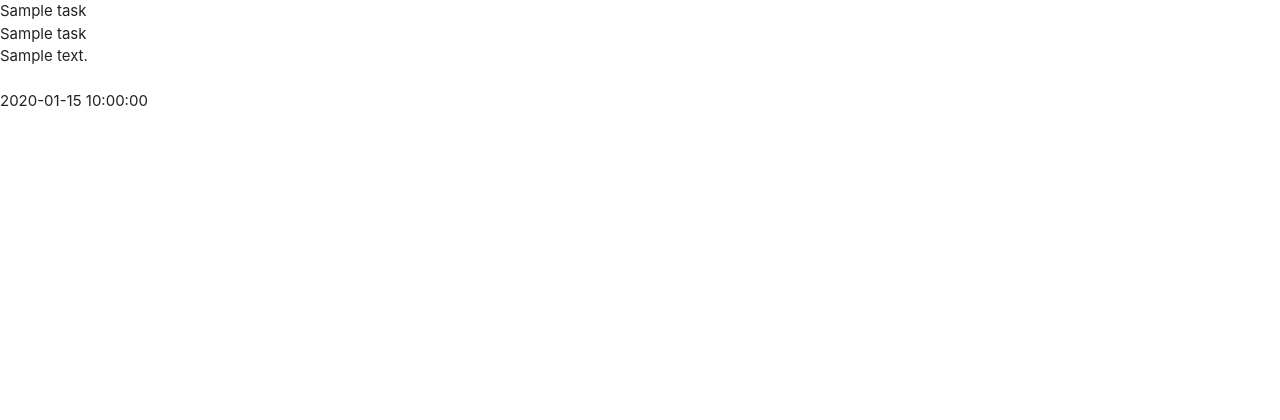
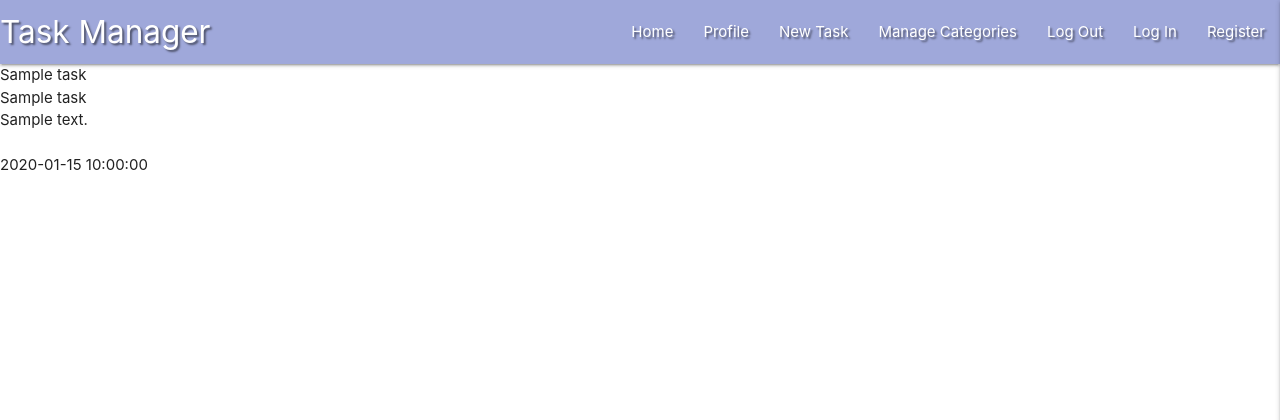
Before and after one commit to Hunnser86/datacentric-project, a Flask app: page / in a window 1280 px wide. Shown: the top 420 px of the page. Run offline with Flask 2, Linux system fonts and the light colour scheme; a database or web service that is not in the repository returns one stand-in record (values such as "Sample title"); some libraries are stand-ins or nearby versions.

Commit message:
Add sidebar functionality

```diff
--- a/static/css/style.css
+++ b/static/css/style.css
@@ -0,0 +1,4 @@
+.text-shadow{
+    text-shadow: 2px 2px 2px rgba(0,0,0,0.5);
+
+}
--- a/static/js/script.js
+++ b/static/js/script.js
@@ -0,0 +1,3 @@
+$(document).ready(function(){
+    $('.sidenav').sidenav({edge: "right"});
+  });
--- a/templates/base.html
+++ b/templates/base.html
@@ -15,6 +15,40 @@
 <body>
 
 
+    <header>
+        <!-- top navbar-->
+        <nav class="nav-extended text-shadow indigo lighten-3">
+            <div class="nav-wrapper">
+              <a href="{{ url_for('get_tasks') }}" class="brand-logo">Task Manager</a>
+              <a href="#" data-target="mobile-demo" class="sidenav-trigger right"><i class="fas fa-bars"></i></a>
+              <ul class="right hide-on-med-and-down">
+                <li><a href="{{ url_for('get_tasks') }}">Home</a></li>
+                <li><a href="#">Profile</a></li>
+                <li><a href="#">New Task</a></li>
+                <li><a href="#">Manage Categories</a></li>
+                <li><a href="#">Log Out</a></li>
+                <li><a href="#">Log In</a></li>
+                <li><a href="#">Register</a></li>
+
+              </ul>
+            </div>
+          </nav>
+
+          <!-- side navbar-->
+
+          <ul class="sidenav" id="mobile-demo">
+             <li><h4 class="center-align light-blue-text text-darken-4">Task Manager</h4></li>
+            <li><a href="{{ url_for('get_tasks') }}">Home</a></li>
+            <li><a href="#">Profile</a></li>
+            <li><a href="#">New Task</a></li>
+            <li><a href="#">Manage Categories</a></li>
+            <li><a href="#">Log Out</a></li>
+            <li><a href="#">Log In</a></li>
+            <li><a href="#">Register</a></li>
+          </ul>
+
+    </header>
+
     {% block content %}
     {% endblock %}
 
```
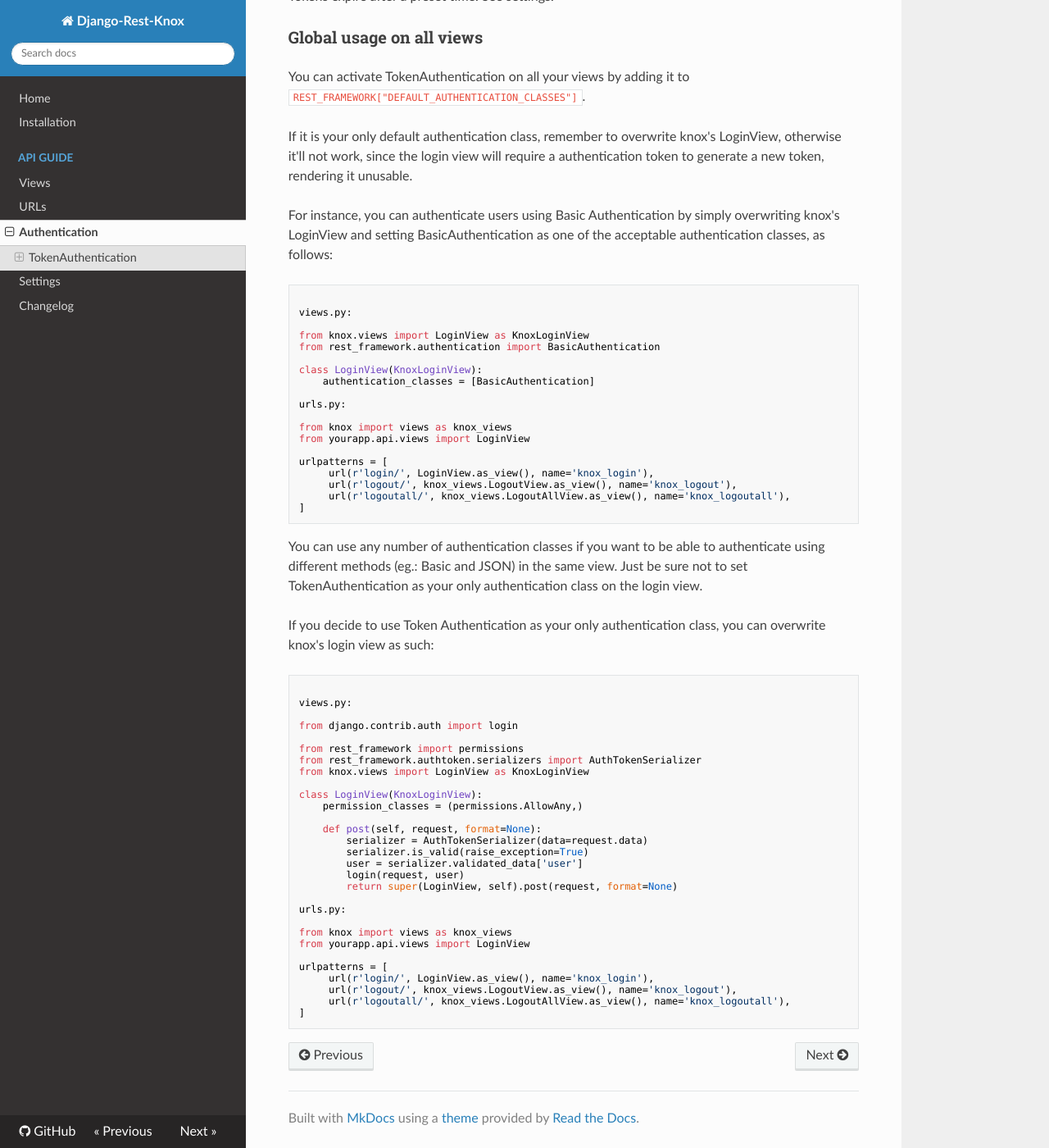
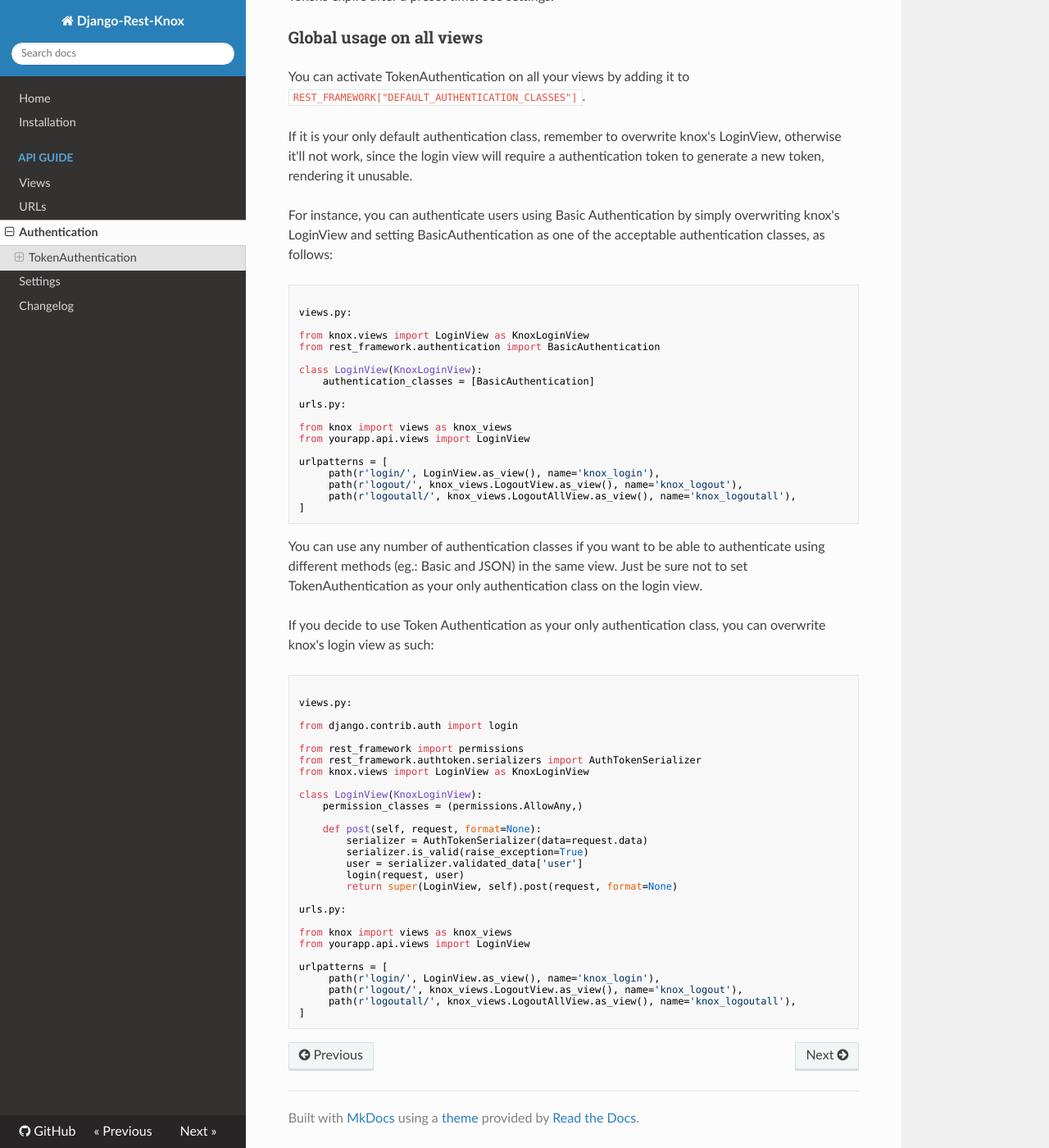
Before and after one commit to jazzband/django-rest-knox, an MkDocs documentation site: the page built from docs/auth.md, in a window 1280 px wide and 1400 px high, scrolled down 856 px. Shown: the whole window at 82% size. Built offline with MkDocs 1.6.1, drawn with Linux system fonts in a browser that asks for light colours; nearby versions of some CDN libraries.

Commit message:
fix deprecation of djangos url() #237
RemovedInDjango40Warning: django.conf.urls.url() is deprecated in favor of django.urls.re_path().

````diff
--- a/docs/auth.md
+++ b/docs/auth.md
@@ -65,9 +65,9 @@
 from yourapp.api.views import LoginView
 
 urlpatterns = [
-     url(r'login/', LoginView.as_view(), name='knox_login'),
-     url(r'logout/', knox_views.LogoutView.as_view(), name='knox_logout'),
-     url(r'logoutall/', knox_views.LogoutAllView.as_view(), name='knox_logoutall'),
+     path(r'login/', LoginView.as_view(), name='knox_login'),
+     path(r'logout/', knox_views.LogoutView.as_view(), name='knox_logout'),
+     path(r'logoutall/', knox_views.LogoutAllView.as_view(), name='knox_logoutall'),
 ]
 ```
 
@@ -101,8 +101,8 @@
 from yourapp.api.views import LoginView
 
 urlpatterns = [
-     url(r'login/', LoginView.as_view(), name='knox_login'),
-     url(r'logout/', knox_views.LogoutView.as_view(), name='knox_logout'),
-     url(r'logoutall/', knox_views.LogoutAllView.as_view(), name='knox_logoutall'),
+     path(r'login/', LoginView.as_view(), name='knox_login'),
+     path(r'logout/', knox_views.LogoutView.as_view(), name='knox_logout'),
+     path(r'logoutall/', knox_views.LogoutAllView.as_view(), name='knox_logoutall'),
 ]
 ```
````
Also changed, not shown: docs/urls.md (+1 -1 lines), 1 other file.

··········

**TRY IT**
Reproduce each line of the records in which the string "sidenav" appears.

**REPLY**
+    $('.sidenav').sidenav({edge: "right"});
+              <a href="#" data-target="mobile-demo" class="sidenav-trigger right"><i class="fas fa-bars"></i></a>
+          <ul class="sidenav" id="mobile-demo">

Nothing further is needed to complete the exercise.